WHAT YOU SHOULD DO
The word "xmlns" occurs in some of the lines below; copy each of those lines.

DATA EXCERPTS

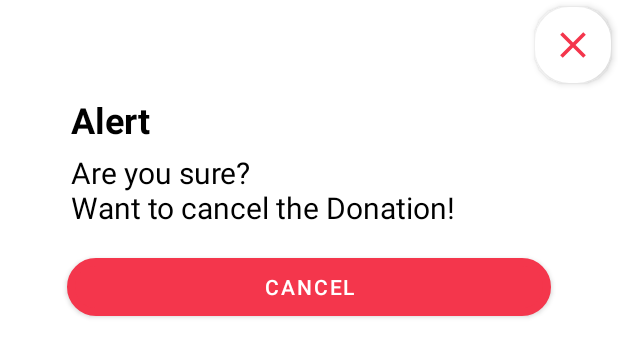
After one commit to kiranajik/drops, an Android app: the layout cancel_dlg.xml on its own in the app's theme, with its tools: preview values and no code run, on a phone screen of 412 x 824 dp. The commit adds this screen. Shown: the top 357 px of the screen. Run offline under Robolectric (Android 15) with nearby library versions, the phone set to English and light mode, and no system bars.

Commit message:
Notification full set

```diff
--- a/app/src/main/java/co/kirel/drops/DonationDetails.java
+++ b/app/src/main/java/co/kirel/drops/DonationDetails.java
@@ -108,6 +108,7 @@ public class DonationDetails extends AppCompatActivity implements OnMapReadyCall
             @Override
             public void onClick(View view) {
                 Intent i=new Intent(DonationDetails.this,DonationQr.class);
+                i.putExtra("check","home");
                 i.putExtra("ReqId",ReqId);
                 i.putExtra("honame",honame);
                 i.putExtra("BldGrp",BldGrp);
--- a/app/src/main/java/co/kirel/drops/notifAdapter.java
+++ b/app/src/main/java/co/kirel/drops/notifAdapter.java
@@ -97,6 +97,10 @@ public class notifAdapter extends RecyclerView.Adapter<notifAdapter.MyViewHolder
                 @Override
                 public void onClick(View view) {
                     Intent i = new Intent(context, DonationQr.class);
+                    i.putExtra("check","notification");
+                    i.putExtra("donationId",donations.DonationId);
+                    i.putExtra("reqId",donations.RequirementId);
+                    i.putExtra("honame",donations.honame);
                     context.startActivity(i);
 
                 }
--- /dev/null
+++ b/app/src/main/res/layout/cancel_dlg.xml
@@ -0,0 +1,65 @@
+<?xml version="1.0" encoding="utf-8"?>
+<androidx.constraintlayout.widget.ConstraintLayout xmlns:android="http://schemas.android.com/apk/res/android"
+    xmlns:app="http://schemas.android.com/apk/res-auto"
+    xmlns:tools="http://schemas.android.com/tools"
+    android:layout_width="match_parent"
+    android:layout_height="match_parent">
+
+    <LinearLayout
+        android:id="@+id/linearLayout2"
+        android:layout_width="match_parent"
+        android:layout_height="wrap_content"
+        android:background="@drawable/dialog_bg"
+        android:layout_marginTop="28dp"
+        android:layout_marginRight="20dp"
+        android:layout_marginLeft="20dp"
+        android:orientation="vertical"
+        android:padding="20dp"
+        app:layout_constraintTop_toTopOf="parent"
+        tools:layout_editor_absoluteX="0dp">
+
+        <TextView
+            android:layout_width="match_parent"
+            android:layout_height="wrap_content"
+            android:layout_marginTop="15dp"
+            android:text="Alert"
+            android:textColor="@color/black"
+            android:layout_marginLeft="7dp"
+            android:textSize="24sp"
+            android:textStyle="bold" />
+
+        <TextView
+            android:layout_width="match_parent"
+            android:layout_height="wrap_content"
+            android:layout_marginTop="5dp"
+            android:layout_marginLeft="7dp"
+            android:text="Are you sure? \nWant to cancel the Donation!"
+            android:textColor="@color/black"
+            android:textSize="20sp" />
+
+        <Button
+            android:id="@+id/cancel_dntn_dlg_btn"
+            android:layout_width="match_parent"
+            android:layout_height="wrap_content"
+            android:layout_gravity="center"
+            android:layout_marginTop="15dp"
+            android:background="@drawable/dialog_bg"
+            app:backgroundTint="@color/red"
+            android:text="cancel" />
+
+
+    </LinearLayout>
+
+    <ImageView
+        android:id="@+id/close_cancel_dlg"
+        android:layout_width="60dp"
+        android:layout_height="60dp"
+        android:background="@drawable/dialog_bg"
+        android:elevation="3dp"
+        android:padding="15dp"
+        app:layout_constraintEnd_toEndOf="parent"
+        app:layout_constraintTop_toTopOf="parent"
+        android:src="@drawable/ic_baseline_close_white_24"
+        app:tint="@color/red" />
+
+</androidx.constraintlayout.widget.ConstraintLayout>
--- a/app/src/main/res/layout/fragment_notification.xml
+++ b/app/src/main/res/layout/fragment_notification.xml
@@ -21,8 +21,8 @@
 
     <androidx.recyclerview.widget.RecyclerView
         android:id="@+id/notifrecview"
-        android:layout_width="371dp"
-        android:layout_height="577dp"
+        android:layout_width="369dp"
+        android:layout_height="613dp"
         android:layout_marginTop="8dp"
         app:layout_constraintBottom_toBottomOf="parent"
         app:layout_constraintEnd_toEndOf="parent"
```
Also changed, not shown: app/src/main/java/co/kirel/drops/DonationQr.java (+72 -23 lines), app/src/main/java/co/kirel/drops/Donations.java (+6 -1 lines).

TASK SOLUTION
+<androidx.constraintlayout.widget.ConstraintLayout xmlns:android="http://schemas.android.com/apk/res/android"
+    xmlns:app="http://schemas.android.com/apk/res-auto"
+    xmlns:tools="http://schemas.android.com/tools"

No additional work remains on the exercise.